South Africa's main opposition has called for controversial crime intelligence chief Richard Mdluli to be suspended, amid allegations of political interference.
He was moved to another department on Wednesday, but the Democratic Alliance has said this is not enough.
He has accused senior members of the police service of trying to oust him.
Mr Mdluli is said to be a close ally of President Jacob Zuma, who is facing a battle to keep his job.
BBC Africa correspondent Andrew Harding says the real concern is the growing politicisation of the police, and above all, the prosecution services - and the clear suspicion that they are being used by South Africa's feuding political elites to spy on each other, settle scores, and influence the ANC leadership battles and President Zuma's bid for a second term.
Mr Mdluli was suspended last year to face a murder charge, but was reinstated when this and corruption charges were dropped.
Police Minister Nathi Mthethwa told MPs on Wednesday that Mr Mdluli's move to another division was so that allegations of political interference could be probed.

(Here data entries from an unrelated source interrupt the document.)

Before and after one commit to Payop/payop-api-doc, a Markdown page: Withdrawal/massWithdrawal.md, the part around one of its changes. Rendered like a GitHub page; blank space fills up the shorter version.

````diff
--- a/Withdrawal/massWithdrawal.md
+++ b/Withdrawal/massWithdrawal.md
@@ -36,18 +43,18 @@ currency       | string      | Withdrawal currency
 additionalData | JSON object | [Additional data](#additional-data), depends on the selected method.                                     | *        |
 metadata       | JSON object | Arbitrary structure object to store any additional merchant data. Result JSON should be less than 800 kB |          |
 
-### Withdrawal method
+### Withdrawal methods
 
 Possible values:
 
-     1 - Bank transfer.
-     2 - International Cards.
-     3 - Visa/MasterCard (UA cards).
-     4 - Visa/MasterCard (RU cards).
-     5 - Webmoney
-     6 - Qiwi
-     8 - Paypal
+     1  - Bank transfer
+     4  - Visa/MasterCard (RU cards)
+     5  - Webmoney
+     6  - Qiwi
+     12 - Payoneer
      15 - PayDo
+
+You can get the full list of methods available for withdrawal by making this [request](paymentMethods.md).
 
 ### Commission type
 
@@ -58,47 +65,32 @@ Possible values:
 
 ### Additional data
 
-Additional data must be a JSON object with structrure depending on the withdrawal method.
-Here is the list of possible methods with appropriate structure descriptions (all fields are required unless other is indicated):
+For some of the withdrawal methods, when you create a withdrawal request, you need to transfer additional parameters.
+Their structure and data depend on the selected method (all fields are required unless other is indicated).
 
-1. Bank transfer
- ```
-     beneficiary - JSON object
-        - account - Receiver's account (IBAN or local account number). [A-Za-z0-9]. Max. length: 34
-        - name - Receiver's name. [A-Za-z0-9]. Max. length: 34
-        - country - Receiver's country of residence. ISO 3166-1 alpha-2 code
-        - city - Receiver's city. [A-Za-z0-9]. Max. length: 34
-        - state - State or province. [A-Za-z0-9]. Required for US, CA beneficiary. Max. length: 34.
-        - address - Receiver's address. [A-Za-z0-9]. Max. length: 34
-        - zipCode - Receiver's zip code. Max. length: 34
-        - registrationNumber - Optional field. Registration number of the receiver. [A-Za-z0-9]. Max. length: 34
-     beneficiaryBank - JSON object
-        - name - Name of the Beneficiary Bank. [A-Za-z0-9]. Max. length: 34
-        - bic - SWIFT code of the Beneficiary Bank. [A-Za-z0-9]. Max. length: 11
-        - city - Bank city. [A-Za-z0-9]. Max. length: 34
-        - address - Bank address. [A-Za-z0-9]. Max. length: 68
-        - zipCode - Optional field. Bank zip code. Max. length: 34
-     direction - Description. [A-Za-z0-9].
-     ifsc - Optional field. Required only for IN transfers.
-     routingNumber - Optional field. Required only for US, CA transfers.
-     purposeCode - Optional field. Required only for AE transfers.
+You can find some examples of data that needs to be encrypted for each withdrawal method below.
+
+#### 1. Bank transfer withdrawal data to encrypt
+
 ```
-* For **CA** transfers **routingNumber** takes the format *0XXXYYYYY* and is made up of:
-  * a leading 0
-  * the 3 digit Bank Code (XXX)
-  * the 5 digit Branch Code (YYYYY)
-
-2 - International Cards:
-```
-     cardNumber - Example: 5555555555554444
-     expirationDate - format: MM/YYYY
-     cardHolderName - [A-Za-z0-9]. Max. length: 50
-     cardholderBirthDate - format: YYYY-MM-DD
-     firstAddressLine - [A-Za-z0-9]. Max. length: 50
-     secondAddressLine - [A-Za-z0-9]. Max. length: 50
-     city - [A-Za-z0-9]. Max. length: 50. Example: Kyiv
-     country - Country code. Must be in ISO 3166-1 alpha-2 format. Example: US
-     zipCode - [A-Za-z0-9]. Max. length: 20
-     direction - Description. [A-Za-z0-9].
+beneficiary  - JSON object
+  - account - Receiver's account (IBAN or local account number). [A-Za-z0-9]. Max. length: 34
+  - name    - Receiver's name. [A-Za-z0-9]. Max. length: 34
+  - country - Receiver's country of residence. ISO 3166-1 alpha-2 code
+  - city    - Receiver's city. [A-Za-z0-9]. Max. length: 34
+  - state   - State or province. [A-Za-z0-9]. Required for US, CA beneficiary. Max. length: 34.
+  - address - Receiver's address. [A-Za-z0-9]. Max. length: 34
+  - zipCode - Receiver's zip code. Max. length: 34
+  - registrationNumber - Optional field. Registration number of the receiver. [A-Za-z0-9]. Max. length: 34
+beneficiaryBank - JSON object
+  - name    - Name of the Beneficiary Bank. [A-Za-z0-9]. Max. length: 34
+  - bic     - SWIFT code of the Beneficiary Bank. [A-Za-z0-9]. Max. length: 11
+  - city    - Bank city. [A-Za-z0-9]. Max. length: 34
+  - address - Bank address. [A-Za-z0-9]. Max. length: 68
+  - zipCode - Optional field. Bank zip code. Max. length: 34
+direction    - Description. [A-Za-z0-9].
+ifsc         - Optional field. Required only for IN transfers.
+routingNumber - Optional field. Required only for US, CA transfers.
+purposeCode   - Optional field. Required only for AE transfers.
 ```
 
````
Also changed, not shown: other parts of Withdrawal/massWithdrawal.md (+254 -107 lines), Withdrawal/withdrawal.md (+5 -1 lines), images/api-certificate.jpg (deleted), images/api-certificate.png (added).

Mr Mthethwa said the investigation would centre on a letter Mr Mdluli wrote alleging there were senior members of the police trying to oust him from office.
The letter was allegedly written to the police minister, the current police chief and Mr Zuma, who became president in 2009.
It allegedly accuses other senior police officers of planning Mr Mdluli's "downfall".
"I have instituted a task team, led by the state law adviser, to investigate such allegations, because they are so serious as to suggest the meddling of policing functions in politics," Mr Mthethwa said in parliament.
Last September, Mr Mdluli was charged and arrested for corruption by South Africa's anti-graft unit, known as the Hawks, after allegedly raiding a police intelligence fund for his personal use.
These charges were withdrawn in December.
He was suspended as crime intelligence boss in February 2012 and reinstated the following month.
The DA said the "shifting" of Mr Mdluli to another department within the police did not address the problems, given the serious allegations still facing Mr Mdluli.
"Numerous questions remain as to the circumstances surrounding his reinstatement in the first instance," DA parliamentary leader Lindiwe Mazibuko said after Mr Mthethwa's announcement.
"All of the available evidence suggests that Richard Mdluli is not fit to serve in any part of the police service or criminal justice system," she added.
Ahead of elections in 2009, the ruling African National Congress divided into rival factions, often using state security agencies, including the police and intelligence services, to try to eliminate rivals.
Mr Zuma, who ran the ANC's intelligence wing in exile during the fight against apartheid rule, is facing criticism from some within his party, who want to replace him.
The ANC is due to decide in December whether to retain him as its leader in the next election, scheduled for 2014.
Critics of Mr Zuma allege that he interfered to get Mr Mdluli re-appointed so he could help him spy on his opponents as the succession battle heats up.
In March, a court ruled that the decision to drop corruption charges against President Zuma - just weeks before the 2009 election - can be reviewed. It was dropped following allegations of political interference in the case.
Another powerful ally of President Zuma, former police chief Gen Bheki Cele, was suspended in October to allow an investigation into allegations of corruption.